Career Resources

Using Feedback

Feedback is an indispensable element for effective career management. It can be generated through self-assessment instruments, such as the Myers Briggs Type Indicator® used in ACHE’s Personality Type Assessment, or can be provided by colleagues through assessment instruments that provide quantitative data describing some aspect of our performance. For instance, ACHE offers the Benchmarks® 360-degree leadership assessment, which captures information from your boss, peers, and direct reports. Quantitative data presents measurements of your aptitude and achievement while qualitative results express a more opinion-based evaluation of quality. But no matter what form the feedback takes, its full value cannot be realized unless it is acted upon. Read on to find out how to give effective feedback and act on the feedback you receive.

Will feedback provide absolute answers to what I should do?

When receiving quantitative feedback one must first “come to terms” with the data before the numbers become useful information. Data are neutral and must be critically examined. You have to make decisions about data and what they mean. Ask yourself, “Do the results square with other feedback I’ve received?” If they don’t, maybe their validity or reliability needs to be examined. The situation and circumstances that exist when you collect quantitative feedback can influence results. One CEO whose feedback from direct reports came out only mediocre was surprisingly delighted. Why? His answer was, “I was brought into my job to turn this place around. It was painful and staff were hurting when they answered this. But look, they don’t think I’m terrible.”

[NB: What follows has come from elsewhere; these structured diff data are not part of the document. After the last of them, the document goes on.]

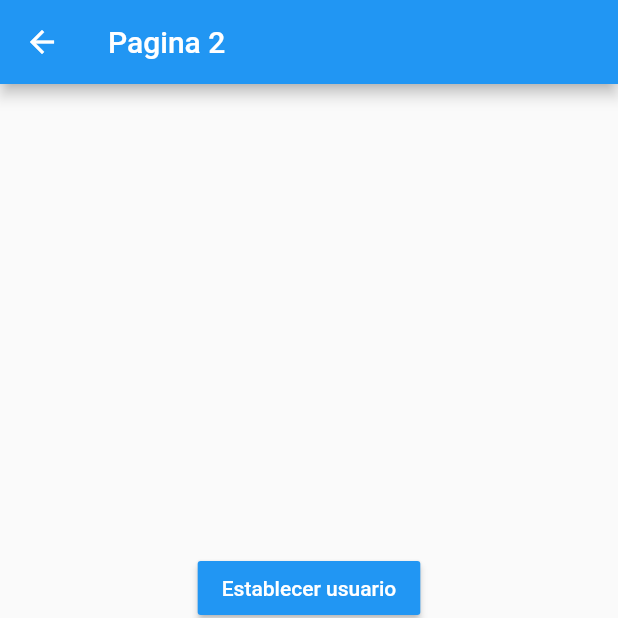
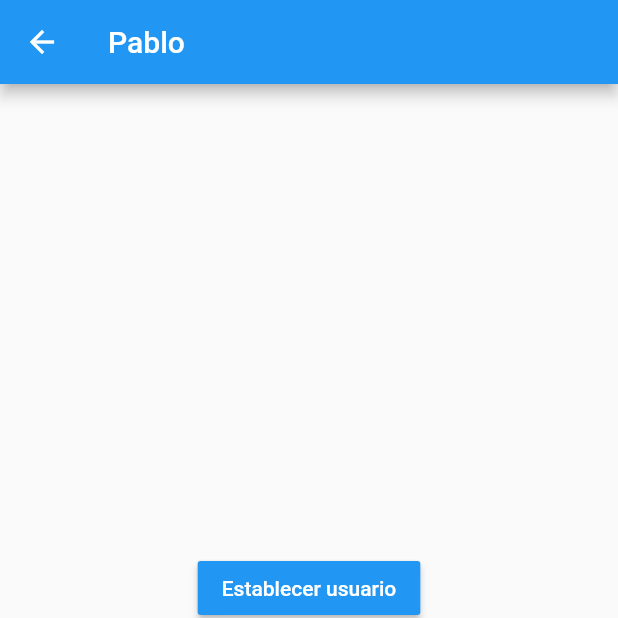
Before and after one commit to pdarre/estados, a Flutter app: the Pagina2Page screen opened by its route, after a tap on "Establecer usuario", on a phone screen of 412 x 824 dp, the top half of it. Run offline on Flutter 3.47's test engine with Material 2 defaults, Android fonts, the phone set to English and light mode, and no system bars.

Commit message:
Fin singleton

```diff
--- a/lib/models/usuario.dart
+++ b/lib/models/usuario.dart
@@ -1,7 +1,13 @@
+import 'package:meta/meta.dart';
+
 class Usuario {
   String nombre;
   int edad;
   List<String> profesiones;
 
-  Usuario({this.nombre, this.edad, this.profesiones});
+  Usuario({
+    @required this.nombre,
+    @required this.edad,
+    @required this.profesiones,
+  }) : assert(nombre != null);
 }
--- a/lib/pages/pagina1_page.dart
+++ b/lib/pages/pagina1_page.dart
@@ -1,3 +1,5 @@
+import 'package:estados/models/usuario.dart';
+import 'package:estados/services/usuario_service.dart';
 import 'package:flutter/material.dart';
 
 class Pagina1Page extends StatelessWidget {
@@ -7,7 +9,14 @@ class Pagina1Page extends StatelessWidget {
       appBar: AppBar(
         title: Text('Pagina 1'),
       ),
-      body: InformacionUsuario(),
+      body: StreamBuilder(
+        stream: usuarioService.usuarioStream,
+        builder: (BuildContext context, AsyncSnapshot<Usuario> snapshot) {
+          return snapshot.hasData
+              ? InformacionUsuario(usuarioService.usuario)
+              : Center(child: Text('No hay informacion del usuario'));
+        },
+      ),
       floatingActionButton: FloatingActionButton(
         child: Icon(Icons.accessibility_new),
         onPressed: () {
@@ -19,6 +28,8 @@ class Pagina1Page extends StatelessWidget {
 }
 
 class InformacionUsuario extends StatelessWidget {
+  final Usuario usuario;
+  const InformacionUsuario(this.usuario);
   @override
   Widget build(BuildContext context) {
     return Container(
@@ -31,8 +42,8 @@ class InformacionUsuario extends StatelessWidget {
           Text('General',
               style: TextStyle(fontSize: 18, fontWeight: FontWeight.bold)),
           Divider(),
-          ListTile(title: Text('Nombre: ')),
-          ListTile(title: Text('Edad: ')),
+          ListTile(title: Text('Nombre: ${usuario.nombre}')),
+          ListTile(title: Text('Edad: ${usuario.edad}')),
           Text('Profesiones',
               style: TextStyle(fontSize: 18, fontWeight: FontWeight.bold)),
           Divider(),
--- a/lib/pages/pagina2_page.dart
+++ b/lib/pages/pagina2_page.dart
@@ -1,3 +1,5 @@
+import 'package:estados/models/usuario.dart';
+import 'package:estados/services/usuario_service.dart';
 import 'package:flutter/material.dart';
 
 class Pagina2Page extends StatelessWidget {
@@ -5,7 +7,17 @@ class Pagina2Page extends StatelessWidget {
   Widget build(BuildContext context) {
     return Scaffold(
       appBar: AppBar(
-        title: Text('Pagina 2'),
+        title: StreamBuilder(
+          stream: usuarioService.usuarioStream,
+          builder: (BuildContext context, AsyncSnapshot<Usuario> snapshot) {
+            if (snapshot.hasData) {
+              return Text('${snapshot.data.nombre}');
+            } else if (usuarioService.usuario != null) {
+              return Text(usuarioService.usuario.nombre);
+            }
+            return Text('Pagina 2');
+          },
+        ),
       ),
       body: Center(
         child: Column(
@@ -17,7 +29,10 @@ class Pagina2Page extends StatelessWidget {
                 'Establecer usuario',
                 style: TextStyle(color: Colors.white),
               ),
-              onPressed: () {},
+              onPressed: () {
+                usuarioService.cargarUsuario(
+                    Usuario(nombre: 'Pablo', edad: 44, profesiones: []));
+              },
             ),
             MaterialButton(
               color: Colors.blue,
@@ -25,7 +40,9 @@ class Pagina2Page extends StatelessWidget {
                 'Cambiar edad',
                 style: TextStyle(color: Colors.white),
               ),
-              onPressed: () {},
+              onPressed: () {
+                usuarioService.cambiarEdad(30);
+              },
             ),
             MaterialButton(
               color: Colors.blue,
--- /dev/null
+++ b/lib/services/usuario_service.dart
@@ -0,0 +1,30 @@
+import 'dart:async';
+import 'package:estados/models/usuario.dart';
+
+class _UsuarioService {
+  Usuario _usuario;
+
+  StreamController<Usuario> _usuarioStreamController =
+      StreamController<Usuario>.broadcast();
+
+  Stream<Usuario> get usuarioStream => _usuarioStreamController.stream;
+
+  Usuario get usuario => this._usuario;
+  bool get existeUsuario => (this._usuario != null) ? true : false;
+
+  void cargarUsuario(Usuario user) {
+    this._usuario = user;
+    _usuarioStreamController.add(user);
+  }
+
+  void cambiarEdad(int edad) {
+    this._usuario.edad = edad;
+    _usuarioStreamController.add(this._usuario);
+  }
+
+  dispose() {
+    _usuarioStreamController?.close();
+  }
+}
+
+final usuarioService = _UsuarioService();
```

I’m uncomfortable giving feedback. Is there a way to make the experience more positive?

Qualitative feedback can also be challenging to give and receive. Such feedback often occurs in face-to-face situations such as between a boss and subordinate or a mentor and protégé. Often the information being conveyed is based on perceptions of behavior. Perceptions are personalized and subject to different interpretations. To eliminate misunderstanding and skepticism, qualitative feedback should be specific and sincere and it should describe the personal impact of the behavior under discussion. Provide examples of behavior and acknowledge that the observations are perceptions, remaining open to the colleague’s reactions and requests for clarification.

In completing a self-assessment, one should avoid trying to produce outcomes that “validate” one’s ideal self. When rating others, executives should attempt to separate situational influences from the trait under consideration—such as leadership or personality. It is especially important for peers in highly structured cultures to avoid adhering to unwritten codes of solidarity, such as always rating a fellow executive at three or above on a five-point scale. Remember that the purpose of evaluation is to help the subject improve.

What if I receive negative reviews?

When receiving qualitative feedback, listen to the whole story without interrupting or interjecting objections. If the feedback has been general, seek specific examples and guidance for corrective action. Sometimes comments are unexpectedly critical. In these instances, anticipate an emotional surge and hold off on a comprehensive response until enough time passes for that energy to dissipate and cool reflection can occur. This is a forum for constructive input, not punitive attacks.

How should I use the feedback?

Capitalizing on feedback involves personal goal setting. Too often, getting the feedback is all that happens. To make change happen, we have to create space in our life for the effort to change and be persistent. We must give our goals a high priority on our time, attention, and energy.

A good goal is specific, measurable, and attainable. If you want to become proficient using graphics on a personal computer, specify that “I will learn to create a 10-minute presentation using PowerPoint or Presentation software.” The goal should also be relevant. There are many competing priorities in life; if you are going to change some aspect of your behavior, it should benefit your career and/or personal life. And finally, you should create a schedule with milestones. What is the one best first step? Write it down! Remember that establishing and realizing goals is another area of endeavor that is enhanced by involving others for support and encouragement. By making a public commitment, you increase the challenge and motivation to succeed.

Myers Briggs Type Indicator is a registered trademark of Consulting Psychologists Press, Inc. Benchmarks is a registered trademark of the Center for Creative Leadership.